by Sam Liebhaber

It is a daunting task for me to list the ways that the AIYS has guided and supported my research in Yemen; they are almost too many to count.  Indeed, my experience in learning about Yemen and developing proficiency in its languages is inseparable from my relationship to the AIYS, which has stood as one of the few constants in a changing – and often tumultuous – landscape.

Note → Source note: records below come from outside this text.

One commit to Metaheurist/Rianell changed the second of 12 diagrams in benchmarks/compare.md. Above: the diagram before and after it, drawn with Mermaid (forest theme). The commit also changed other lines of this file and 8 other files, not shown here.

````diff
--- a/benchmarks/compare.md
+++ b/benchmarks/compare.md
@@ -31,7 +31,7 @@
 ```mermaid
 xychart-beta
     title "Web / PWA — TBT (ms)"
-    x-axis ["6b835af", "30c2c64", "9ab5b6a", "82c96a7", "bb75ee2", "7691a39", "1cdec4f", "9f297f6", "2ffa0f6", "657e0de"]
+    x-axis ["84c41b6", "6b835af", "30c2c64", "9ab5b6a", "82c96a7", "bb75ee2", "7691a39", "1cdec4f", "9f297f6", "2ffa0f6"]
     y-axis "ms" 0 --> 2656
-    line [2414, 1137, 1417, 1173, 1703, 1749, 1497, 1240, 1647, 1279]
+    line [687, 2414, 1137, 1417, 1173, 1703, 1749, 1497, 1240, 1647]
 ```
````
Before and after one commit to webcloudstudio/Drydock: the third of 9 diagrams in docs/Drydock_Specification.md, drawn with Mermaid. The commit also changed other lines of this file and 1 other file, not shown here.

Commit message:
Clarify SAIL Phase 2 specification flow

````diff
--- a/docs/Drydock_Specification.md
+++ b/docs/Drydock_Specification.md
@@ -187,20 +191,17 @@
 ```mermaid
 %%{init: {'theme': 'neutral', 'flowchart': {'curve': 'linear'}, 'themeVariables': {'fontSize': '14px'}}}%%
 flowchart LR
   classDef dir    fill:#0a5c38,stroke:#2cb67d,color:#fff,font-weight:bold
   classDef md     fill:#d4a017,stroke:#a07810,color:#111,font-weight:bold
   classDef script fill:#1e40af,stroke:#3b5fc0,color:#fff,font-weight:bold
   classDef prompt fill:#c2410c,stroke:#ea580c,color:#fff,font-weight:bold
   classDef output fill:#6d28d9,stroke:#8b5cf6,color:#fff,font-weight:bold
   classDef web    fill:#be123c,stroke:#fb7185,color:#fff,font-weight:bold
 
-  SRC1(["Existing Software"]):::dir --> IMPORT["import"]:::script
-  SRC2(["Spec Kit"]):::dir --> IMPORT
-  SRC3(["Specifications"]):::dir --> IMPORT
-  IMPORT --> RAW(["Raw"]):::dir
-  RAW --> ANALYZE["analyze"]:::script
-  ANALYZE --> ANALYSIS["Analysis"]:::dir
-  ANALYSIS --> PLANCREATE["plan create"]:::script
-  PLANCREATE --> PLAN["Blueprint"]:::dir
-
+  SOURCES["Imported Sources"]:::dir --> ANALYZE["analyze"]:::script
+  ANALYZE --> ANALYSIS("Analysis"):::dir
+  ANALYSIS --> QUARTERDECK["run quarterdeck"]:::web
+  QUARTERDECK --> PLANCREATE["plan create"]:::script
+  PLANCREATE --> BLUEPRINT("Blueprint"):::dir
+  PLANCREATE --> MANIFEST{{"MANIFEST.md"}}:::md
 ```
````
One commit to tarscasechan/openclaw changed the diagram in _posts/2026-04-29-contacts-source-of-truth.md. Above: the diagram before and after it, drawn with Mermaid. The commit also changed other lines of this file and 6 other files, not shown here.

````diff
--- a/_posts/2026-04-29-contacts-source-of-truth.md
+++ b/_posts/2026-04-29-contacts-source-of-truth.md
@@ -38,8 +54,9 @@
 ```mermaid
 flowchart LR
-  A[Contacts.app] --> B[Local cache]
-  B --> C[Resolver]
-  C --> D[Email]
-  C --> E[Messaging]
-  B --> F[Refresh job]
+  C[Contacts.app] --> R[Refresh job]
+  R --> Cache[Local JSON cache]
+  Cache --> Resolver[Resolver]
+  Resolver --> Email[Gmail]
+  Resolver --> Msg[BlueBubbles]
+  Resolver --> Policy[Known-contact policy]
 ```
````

My first encounter with the AIYS dates back to my earliest steps in learning Arabic at the beginning of my graduate career in 1998. I spent the summer studying Arabic at the Center for the Arabic Language and Eastern Studies (CALES) in the Old City of Sana’a and a colleague brought me to the AIYS, which at the time was located on al-Bawniya street.  During that summer, I spent many pleasant hours studying and reading about Yemen in the AIYS library – a lovely, glass-enclosed space that looked out onto a courtyard garden.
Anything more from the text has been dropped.